On Saturday morning, under the supervision of first-base and infield coach Trey Hillman and Minor League infield and base-running coordinator Gene Glynn, Marlins players participated in base-stealing drills that featured tracking technology to record reaction times and running speeds.
“There’s new technology out there,” center fielder Lewis Brinson said. “Any slight advantage you can get in this game is very important. We’re definitely going to utilize that in Spring Training and all season.”
Spring Training is a time to experiment, and the Marlins intend to run on the bases in 2019. So far, they’re seeing results. Miami entered Saturday with 11 stolen bases, second in the Majors only to the Padres’ 13 in all spring games.
For Saturday’s drills, the WITTY Wireless Training Timer system was used to measure players' reactions, movements and speed times between first and second base on Field 2 of the Roger Dean Chevrolet Stadium complex. Marlins position players participated in drills designed to not only accumulate data, but also provide coaching tips on base-stealing and reacting to a pitcher’s movements.
“We’re really trying to work on reducing our amount of time from reaction time to movement time,” said Hillman, who also handles base-running duties on the Marlins' staff.
Glynn helped introduce the new technology. The WITTY system uses camera-like devices to record data. On Saturday, one set of cameras was placed 10 feet from first base, and others were spaced 10 yards apart. When the players took their leads 10 feet from first base, the WITTY system counted down from five seconds to one, and then randomly signaled: “Go!”
“It’s not always timed up the same,” Hillman said. “We’re trying to get them mentally able to relax enough and be able to build up that tension into their explosion position, and then focusing on their form, trying to reduce their reaction time.”
The Marlins have made it no secret they plan on running more in 2019. Since they’re not a power-filled team, they’d like to manufacture runs in other ways.
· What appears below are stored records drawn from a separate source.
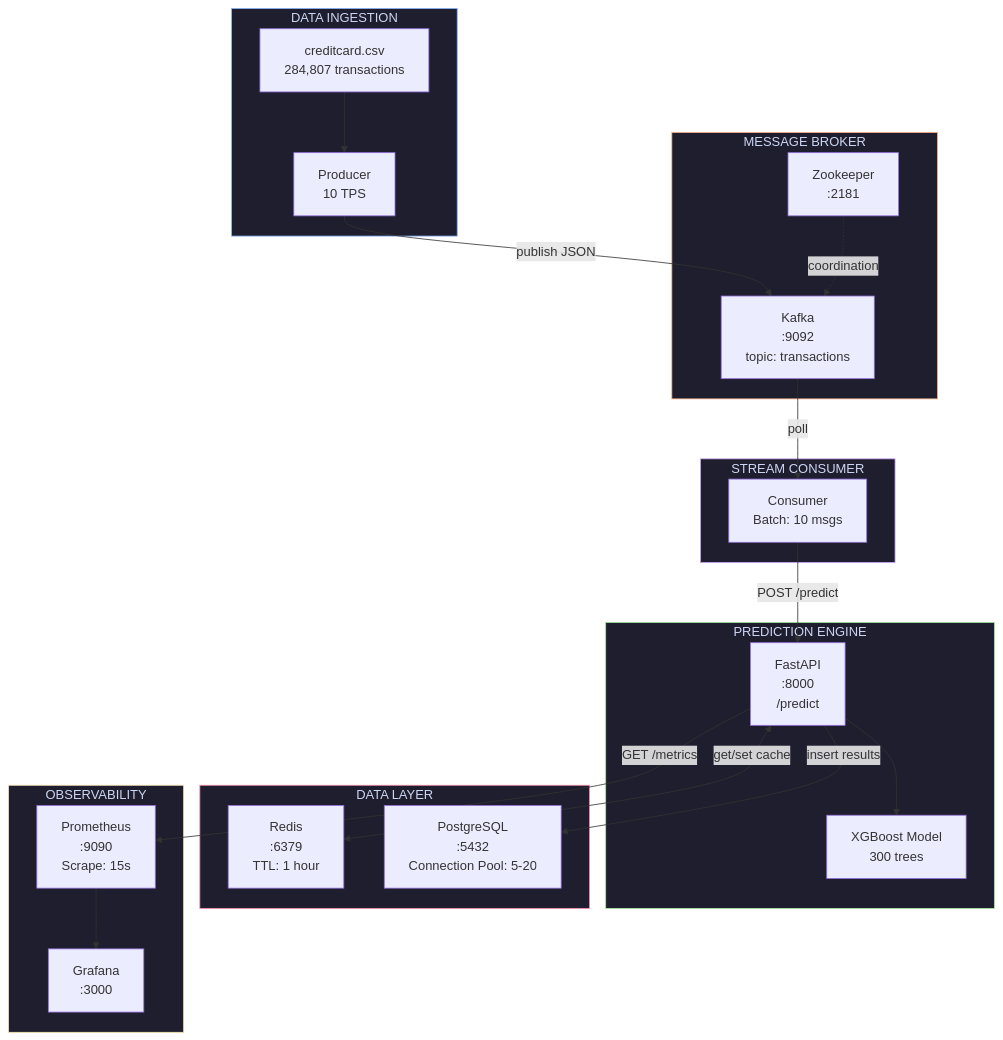
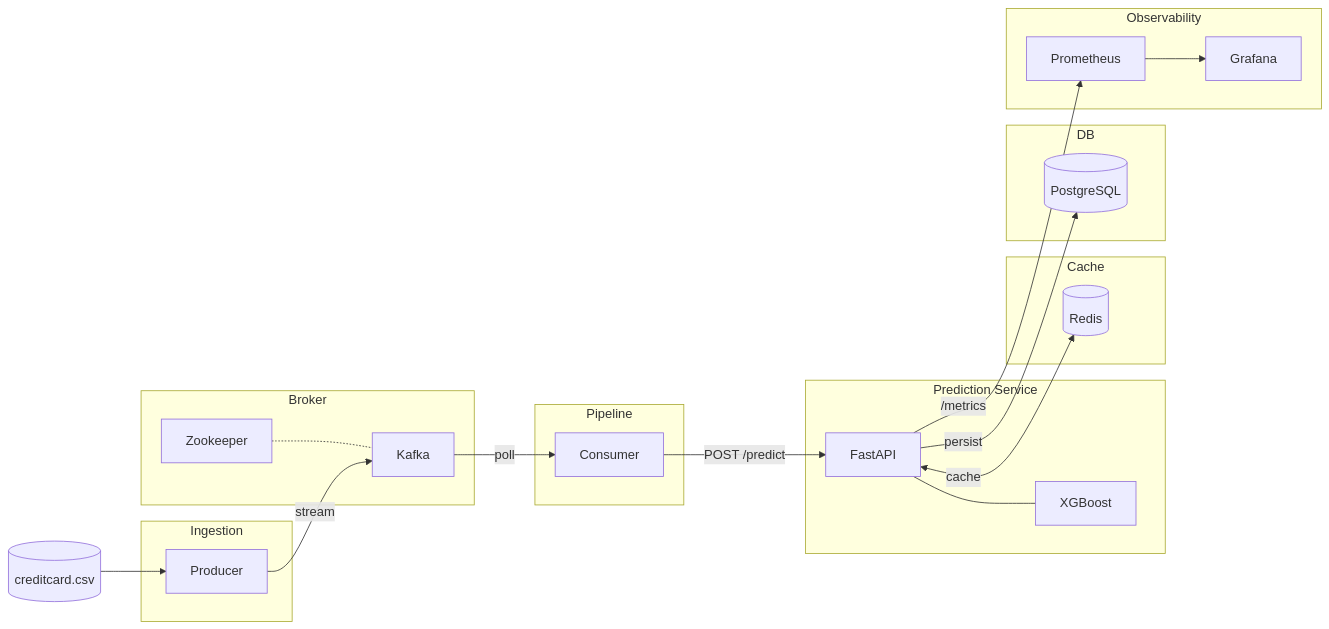
One commit to PYB05/feature-store changed the diagram in README.md. Above: the diagram before and after it, drawn with Mermaid. The commit also changed other lines of this file, not shown here.

Commit message:
Simplify to single architecture diagram

````diff
--- a/README.md
+++ b/README.md
@@ -21,49 +19,41 @@
 ```mermaid
-flowchart TB
-    subgraph Data["DATA INGESTION"]
-        CSV["creditcard.csv\n284,807 transactions"]
-        Producer["Producer\n10 TPS"]
+flowchart LR
+    CSV[("creditcard.csv")] --> Producer
+
+    subgraph Ingestion
+        Producer["Producer"]
     end
 
-    subgraph Streaming["MESSAGE BROKER"]
-        ZK["Zookeeper\n:2181"]
-        Kafka["Kafka\n:9092\ntopic: transactions"]
+    subgraph Broker
+        ZK["Zookeeper"] -.- Kafka["Kafka"]
     end
 
-    subgraph Processing["PREDICTION ENGINE"]
-        API["FastAPI\n:8000\n/predict"]
-        Model["XGBoost Model\n300 trees"]
+    subgraph Pipeline
+        Consumer["Consumer"]
     end
 
-    subgraph Storage["DATA LAYER"]
-        Redis["Redis\n:6379\nTTL: 1 hour"]
-        PG["PostgreSQL\n:5432\nConnection Pool: 5-20"]
+    subgraph Inference["Prediction Service"]
+        API["FastAPI"]
+        Model["XGBoost"]
+        API --- Model
     end
 
-    subgraph Consumption["STREAM CONSUMER"]
-        Consumer["Consumer\nBatch: 10 msgs"]
+    subgraph Cache
+        Redis[("Redis")]
     end
 
-    subgraph Monitoring["OBSERVABILITY"]
-        Prom["Prometheus\n:9090\nScrape: 15s"]
-        Graf["Grafana\n:3000"]
+    subgraph DB
+        PG[("PostgreSQL")]
     end
 
-    CSV --> Producer
-    Producer -->|"publish JSON"| Kafka
-    ZK -.->|"coordination"| Kafka
+    subgraph Observability
+        Prometheus --> Grafana
+    end
+
+    Producer -->|"stream"| Kafka
     Kafka -->|"poll"| Consumer
     Consumer -->|"POST /predict"| API
-    API --> Model
-    API <-->|"get/set cache"| Redis
-    API -->|"insert results"| PG
-    API -->|"GET /metrics"| Prom
-    Prom --> Graf
-
-    style Data fill:#1e1e2e,stroke:#89b4fa,color:#cdd6f4
-    style Streaming fill:#1e1e2e,stroke:#fab387,color:#cdd6f4
-    style Processing fill:#1e1e2e,stroke:#a6e3a1,color:#cdd6f4
-    style Storage fill:#1e1e2e,stroke:#f38ba8,color:#cdd6f4
-    style Consumption fill:#1e1e2e,stroke:#cba6f7,color:#cdd6f4
-    style Monitoring fill:#1e1e2e,stroke:#f9e2af,color:#cdd6f4
+    API <-->|"cache"| Redis
+    API -->|"persist"| PG
+    API -->|"/metrics"| Prometheus
 ```
````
One way is to increase their steals, as well as improve their base running.
“I don’t think it’s so much about steals,” manager Don Mattingly said. “It’s about just being a really good base-running club. That’s what we want to be.”
A year ago, the Marlins were 29th in the Majors in stolen bases, with 45.
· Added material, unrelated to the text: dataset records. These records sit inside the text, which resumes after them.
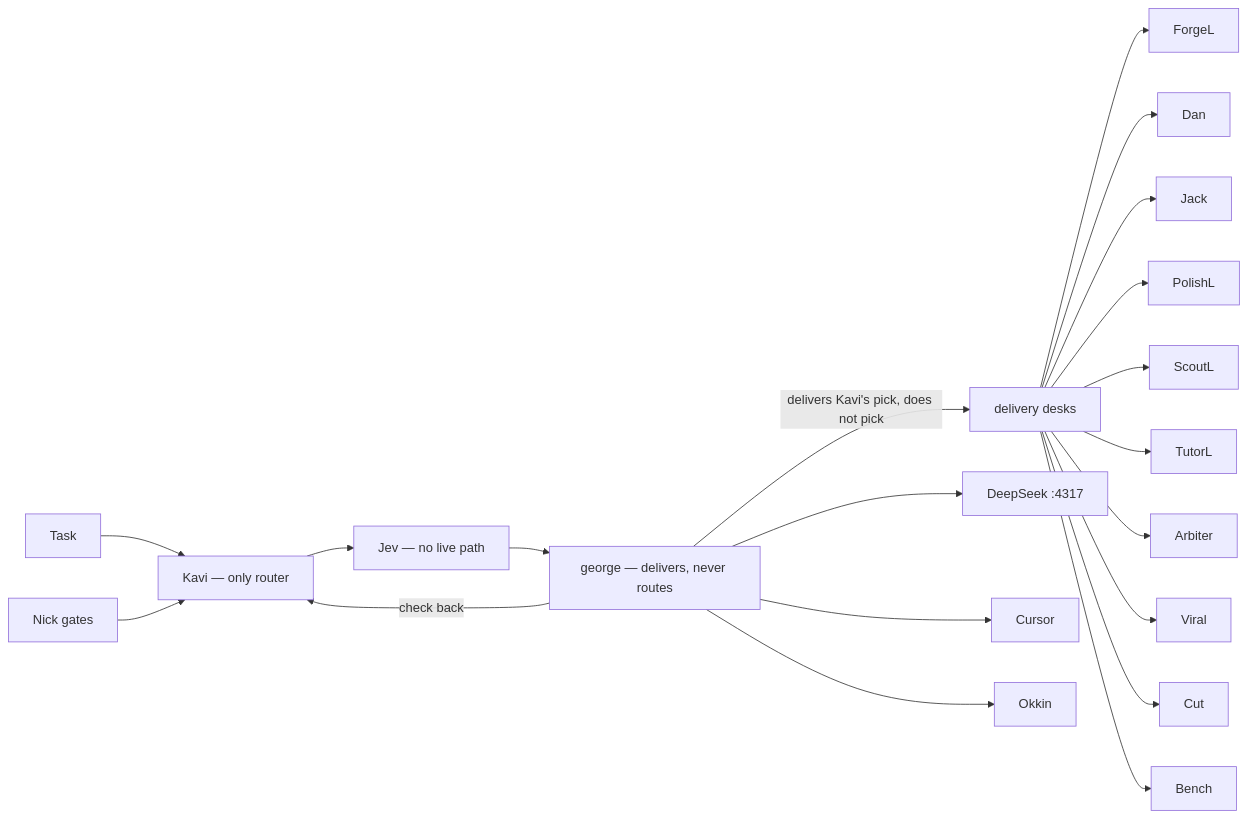
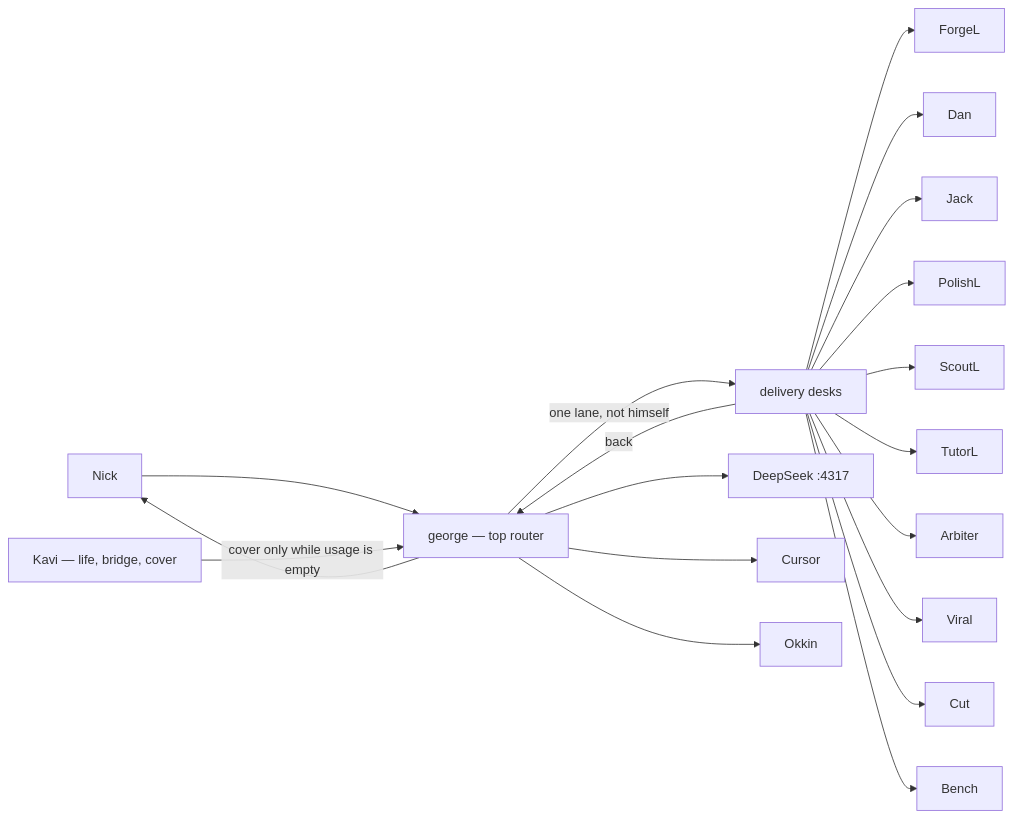
One commit to nicholibb-prog/agent-office changed the diagram in docs/ROUTING-MAP.md. Above: the diagram before and after it, drawn with Mermaid. The commit also changed other lines of this file, not shown here.

First line of the commit message:
Lock george as top router

````diff
--- a/docs/ROUTING-MAP.md
+++ b/docs/ROUTING-MAP.md
@@ -11,11 +11,10 @@
 ```mermaid
 flowchart LR
-  Task --> Kavi["Kavi — only router"]
-  Nick["Nick gates"] --> Kavi
-  Kavi --> Jev["Jev — no live path"]
-  Jev --> George["george — delivers, never routes"]
-  George -->|"check back"| Kavi
-  George -->|"delivers Kavi's pick, does not pick"| Desks["delivery desks"]
+  Nick["Nick"] --> George["george — top router"]
+  George -->|"one lane, not himself"| Desks["delivery desks"]
   Desks --> ForgeL & Dan & Jack & PolishL & ScoutL & TutorL & Arbiter & Viral & Cut & Bench
+  Desks -->|"back"| George
+  George --> Nick
   George --> DS["DeepSeek :4317"] & Cursor & Okkin
+  Kavi["Kavi — life, bridge, cover"] -->|"cover only while usage is empty"| George
 ```
````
Saturday was the third time this spring the Marlins brought out the WITTY system. But unlike the previous two times, they didn’t video the players on Saturday.
“We’ve already studied some video, getting these guys to go in with the strength and conditioning people and actually view their explosion position in relation to which one is their go leg and their power leg,” Hillman said. “We want to put them in the best possible position to reduce that reaction time and the movement time and get to full speed as quickly as they can.”
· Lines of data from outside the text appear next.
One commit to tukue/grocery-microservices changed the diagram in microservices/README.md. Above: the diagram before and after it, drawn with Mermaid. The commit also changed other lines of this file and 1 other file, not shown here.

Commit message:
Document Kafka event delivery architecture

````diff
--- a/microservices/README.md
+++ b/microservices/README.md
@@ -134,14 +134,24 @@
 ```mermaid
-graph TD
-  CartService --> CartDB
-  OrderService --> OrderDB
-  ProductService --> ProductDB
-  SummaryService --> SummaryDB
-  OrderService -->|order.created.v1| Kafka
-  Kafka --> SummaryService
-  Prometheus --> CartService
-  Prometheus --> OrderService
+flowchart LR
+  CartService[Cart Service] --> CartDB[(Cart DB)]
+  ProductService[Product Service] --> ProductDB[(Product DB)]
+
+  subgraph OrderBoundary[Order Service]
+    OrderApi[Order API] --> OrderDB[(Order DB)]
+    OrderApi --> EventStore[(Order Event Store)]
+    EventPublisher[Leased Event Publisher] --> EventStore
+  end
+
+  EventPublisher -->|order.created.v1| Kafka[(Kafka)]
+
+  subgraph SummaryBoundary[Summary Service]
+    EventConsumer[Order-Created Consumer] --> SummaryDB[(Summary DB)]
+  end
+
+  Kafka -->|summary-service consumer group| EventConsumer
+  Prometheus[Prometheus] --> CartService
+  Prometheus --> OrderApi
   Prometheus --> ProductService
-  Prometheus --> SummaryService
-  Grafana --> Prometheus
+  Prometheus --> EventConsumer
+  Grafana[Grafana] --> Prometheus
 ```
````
Distinguishing the “go leg” and “power leg” shows how precise the tracking technology is, because they are not necessarily the same for all players. In general, the objective is to get players up to maximum running speed as quickly as possible. The Marlins also are paying attention to Trackman technology, which powers Statcast.
“All the tools we use are going to help in some way,” said Austin Dean, who has two steals this spring. “Just the fact that they are bringing these in is helpful.”
The Marlins have their share of fast runners in Spring Training. According to Statcast, in 2018, based on a minimum of 10 competitive runs, outfielder Magneuris Sierra ranked third overall moving at 30.2 feet per second. Outfielders Isaac Galloway (29.9 feet per second) was 12th and Brinson (29.4 feet per second) was 28th.
“It helps a lot,” Brinson said of the WITTY system. “You definitely see what we can improve on and get our reaction time a little quicker. However you can get to second base faster, you definitely want to know that information. I think it helps out a lot.”